* EXERCISE DIRECTIONS:
Here the job is to retype the data word for word while leaving the pictures aside.

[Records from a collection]
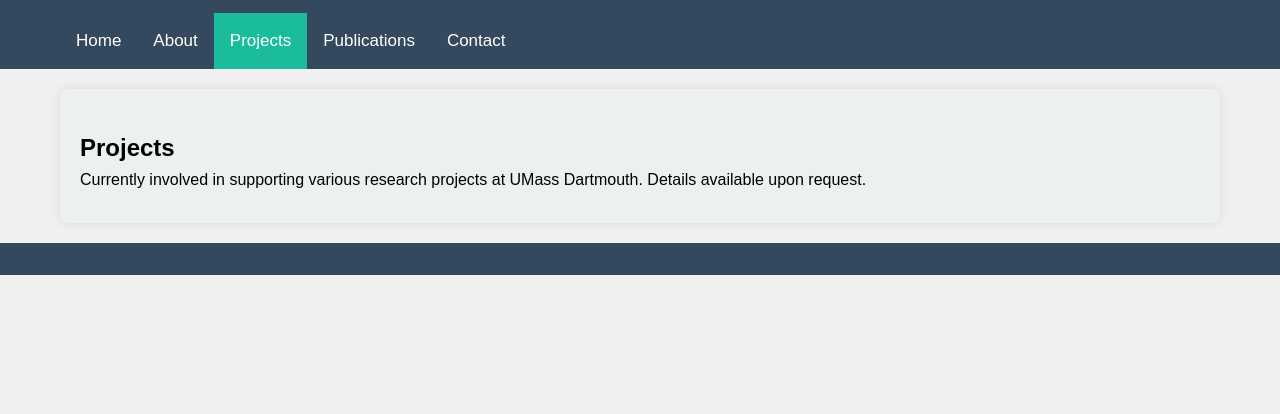
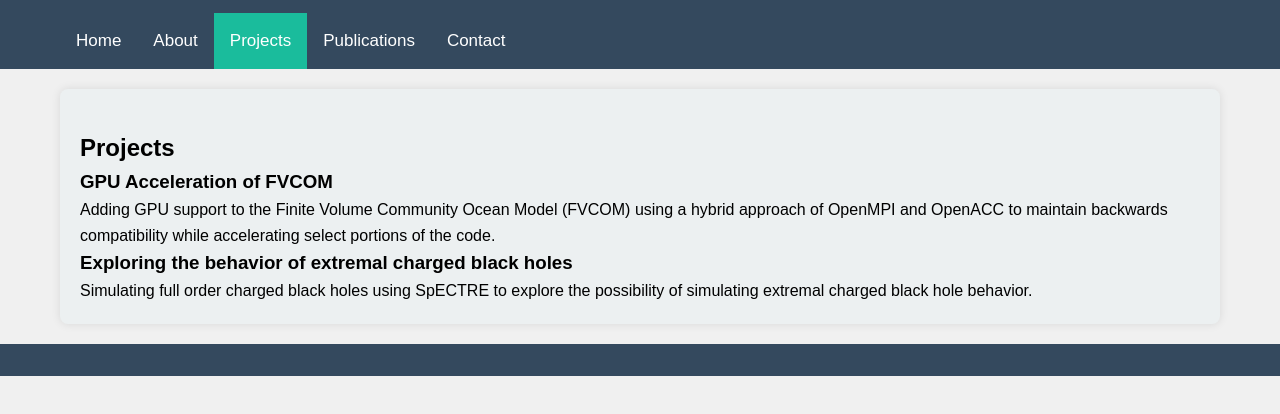
Before and after one commit to ConnorKenyon/ConnorKenyon.github.io, a plain HTML site: page projects.html in a window 1280 px wide. Shown: the part 152-566 px from the top of the page. Drawn offline with Linux system fonts and the light colour scheme.

Commit message:
Simplified index.html to match bio from about.html, added content for projects.html, bug fix in publications.html

```diff
--- a/projects.html
+++ b/projects.html
@@ -30,7 +30,24 @@
     <div class="container">
         <div class="content">
             <h2>Projects</h2>
-            <p>Currently involved in supporting various research projects at UMass Dartmouth. Details available upon request.</p>
+
+          <div class="project">
+            <h3> GPU Acceleration of FVCOM </h3>
+
+              Adding GPU support to the Finite Volume Community Ocean Model
+              (FVCOM) using a hybrid approach of OpenMPI and OpenACC to
+              maintain backwards compatibility while accelerating select
+              portions of the code.
+          </div>
+
+          <div class="project">
+            <h3> Exploring the behavior of extremal charged black holes </h3>
+
+              Simulating full order charged black holes using SpECTRE to
+              explore the possibility of simulating extremal charged black hole
+              behavior.
+          </div>
+
         </div>
     </div>
 
```
Also changed, not shown: index.html (+9 -4 lines), publications.html (+4 -5 lines).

* RESPONSE BOX:
Before and after one commit to ConnorKenyon/ConnorKenyon.github.io, a plain HTML site: page projects.html in a window 1280 px wide. Shown: the part 152-566 px from the top of the page. Drawn offline with Linux system fonts and the light colour scheme.

Commit message:
Simplified index.html to match bio from about.html, added content for projects.html, bug fix in publications.html

```diff
--- a/projects.html
+++ b/projects.html
@@ -30,7 +30,24 @@
     <div class="container">
         <div class="content">
             <h2>Projects</h2>
-            <p>Currently involved in supporting various research projects at UMass Dartmouth. Details available upon request.</p>
+
+          <div class="project">
+            <h3> GPU Acceleration of FVCOM </h3>
+
+              Adding GPU support to the Finite Volume Community Ocean Model
+              (FVCOM) using a hybrid approach of OpenMPI and OpenACC to
+              maintain backwards compatibility while accelerating select
+              portions of the code.
+          </div>
+
+          <div class="project">
+            <h3> Exploring the behavior of extremal charged black holes </h3>
+
+              Simulating full order charged black holes using SpECTRE to
+              explore the possibility of simulating extremal charged black hole
+              behavior.
+          </div>
+
         </div>
     </div>
 
```
Also changed, not shown: index.html (+9 -4 lines), publications.html (+4 -5 lines).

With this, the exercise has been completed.